Noah Isenberg (NI) A conversation with film critic Molly Haskell hatched the idea for “We’ll Always Have Casablanca.” Molly had just published her book, “Frankly, My Dear” on “Gone With the Wind” and suggested that a reappraisal of “Casablanca” would be a good match for me. I published an op-ed piece on the enduring significance of “Casablanca” in the Wall Street Journal over Thanksgiving weekend 2012. The response was overwhelmingly positive. I crafted a book proposal within the year and wrote the book while on sabbatical with the support of an NEH Public Scholar Grant.
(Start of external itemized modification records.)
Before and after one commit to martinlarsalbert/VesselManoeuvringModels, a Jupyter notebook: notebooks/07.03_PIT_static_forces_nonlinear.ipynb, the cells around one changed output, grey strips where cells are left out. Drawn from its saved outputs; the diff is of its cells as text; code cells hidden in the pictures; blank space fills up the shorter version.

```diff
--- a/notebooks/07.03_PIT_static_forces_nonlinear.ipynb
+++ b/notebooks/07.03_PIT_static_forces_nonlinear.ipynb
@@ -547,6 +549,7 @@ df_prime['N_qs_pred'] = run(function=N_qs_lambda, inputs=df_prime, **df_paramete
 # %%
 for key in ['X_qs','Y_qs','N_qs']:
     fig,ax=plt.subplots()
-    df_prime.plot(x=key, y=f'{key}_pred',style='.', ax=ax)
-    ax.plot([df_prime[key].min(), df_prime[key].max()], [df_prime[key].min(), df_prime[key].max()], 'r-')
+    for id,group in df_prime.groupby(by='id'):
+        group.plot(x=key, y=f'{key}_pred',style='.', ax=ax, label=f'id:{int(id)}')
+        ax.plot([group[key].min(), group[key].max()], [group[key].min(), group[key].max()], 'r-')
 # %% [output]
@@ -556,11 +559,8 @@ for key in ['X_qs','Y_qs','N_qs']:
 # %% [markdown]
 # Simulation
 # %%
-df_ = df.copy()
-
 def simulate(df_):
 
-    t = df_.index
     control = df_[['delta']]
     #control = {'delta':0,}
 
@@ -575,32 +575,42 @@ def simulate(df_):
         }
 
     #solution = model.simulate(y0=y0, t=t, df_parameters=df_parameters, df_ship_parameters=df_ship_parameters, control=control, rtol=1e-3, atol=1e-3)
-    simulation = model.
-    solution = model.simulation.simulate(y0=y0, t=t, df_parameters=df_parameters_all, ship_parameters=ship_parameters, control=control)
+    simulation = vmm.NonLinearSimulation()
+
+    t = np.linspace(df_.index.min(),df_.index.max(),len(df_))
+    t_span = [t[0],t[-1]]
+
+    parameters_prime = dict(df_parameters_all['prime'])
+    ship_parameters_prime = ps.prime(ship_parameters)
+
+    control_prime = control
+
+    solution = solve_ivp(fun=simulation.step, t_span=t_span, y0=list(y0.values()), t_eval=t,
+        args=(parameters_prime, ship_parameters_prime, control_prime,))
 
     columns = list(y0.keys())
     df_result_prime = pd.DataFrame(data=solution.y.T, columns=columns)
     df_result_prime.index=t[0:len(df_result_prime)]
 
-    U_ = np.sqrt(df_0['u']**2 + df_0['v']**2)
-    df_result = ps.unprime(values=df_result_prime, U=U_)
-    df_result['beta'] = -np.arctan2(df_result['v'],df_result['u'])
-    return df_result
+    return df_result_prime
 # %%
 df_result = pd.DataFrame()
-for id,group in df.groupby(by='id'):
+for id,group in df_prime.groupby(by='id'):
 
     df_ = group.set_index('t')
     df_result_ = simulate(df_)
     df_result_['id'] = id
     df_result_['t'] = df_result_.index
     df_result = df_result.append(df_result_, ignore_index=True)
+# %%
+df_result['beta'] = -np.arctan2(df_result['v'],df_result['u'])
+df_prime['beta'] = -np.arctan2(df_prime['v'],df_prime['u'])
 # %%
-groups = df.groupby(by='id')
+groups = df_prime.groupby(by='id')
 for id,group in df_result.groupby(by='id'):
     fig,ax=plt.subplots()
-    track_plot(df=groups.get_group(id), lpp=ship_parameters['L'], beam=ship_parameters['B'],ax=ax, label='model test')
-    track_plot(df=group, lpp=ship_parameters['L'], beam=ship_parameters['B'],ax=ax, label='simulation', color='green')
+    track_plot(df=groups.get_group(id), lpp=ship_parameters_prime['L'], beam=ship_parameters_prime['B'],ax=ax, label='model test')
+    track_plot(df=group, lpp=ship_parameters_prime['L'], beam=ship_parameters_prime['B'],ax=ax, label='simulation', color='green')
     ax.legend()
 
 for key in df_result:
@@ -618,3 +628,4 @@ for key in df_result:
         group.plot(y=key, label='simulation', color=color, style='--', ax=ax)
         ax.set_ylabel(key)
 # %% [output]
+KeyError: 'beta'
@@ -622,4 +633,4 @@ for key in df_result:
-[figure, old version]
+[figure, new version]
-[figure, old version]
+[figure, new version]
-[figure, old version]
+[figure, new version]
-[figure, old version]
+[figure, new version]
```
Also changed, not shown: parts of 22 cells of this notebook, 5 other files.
(LV) What is your favorite off-camera vignette?
(NI) I love the Peter Lorre pranks. During production, he ran around with a water-filled eyedropper to put out Michael Curtiz’s cigarettes (the director). Lorre also convinced the sound department at Warner’s to wire Curtiz’s trailer so that they could project groans through set speakers from his notorious afternoon trysts with young actresses.
(LV) What is your favorite on-screen vignette?
(NI) A brief conversation between Herr Leuchtag (Ludwig Stössel) and Frau Leuchtag (Ilka Grürning) as they rehearse their broken English for Carl the waiter (S.Z. Sakall). It’s “one of the most beautiful pieces of dialogue in the history of film,” as the late German filmmaker Rainer Werner Fassbinder once observed – with a wink and a nudge!
(LV) What did you discover that truly surprised you?
(NI) A review from the Amsterdam News, one of the few black-owned newspapers in New York City, which praised Dooley Wilson’s performance as Sam. They wrote – “No picture has given as much sympathetic treatment and prominence to a Negro character as occurs in this story of war intrigues in North Africa.”
(LV) Do you think Casablanca will endure in future generations the way it has to date?
(NI) It’s promising given how much it continues to serve as a cultural and cinematic touchstone. Think of the adoring “Casablanca” references in “La La Land” and even more so in “20th Century Women.” “Casablanca” remains the great crowd pleaser of the classic Hollywood era.
(LV) Next project?
(NI) To edit and introduce a collection of Billy Wilder’s journalistic pieces written for the German and Austrian popular press during the 1920s before he came to Hollywood. The pieces, wonderful in terms of their width and breadth of subjects, have never been translated into English.
Noah Isenberg is the director of screen studies and professor of culture and media at The New School. Isenberg is the author of “Edgar G. Ulmer: A Filmmaker at the Margins” and the editor of Weimar Cinema and the recipient of an NEH Public Scholar Award.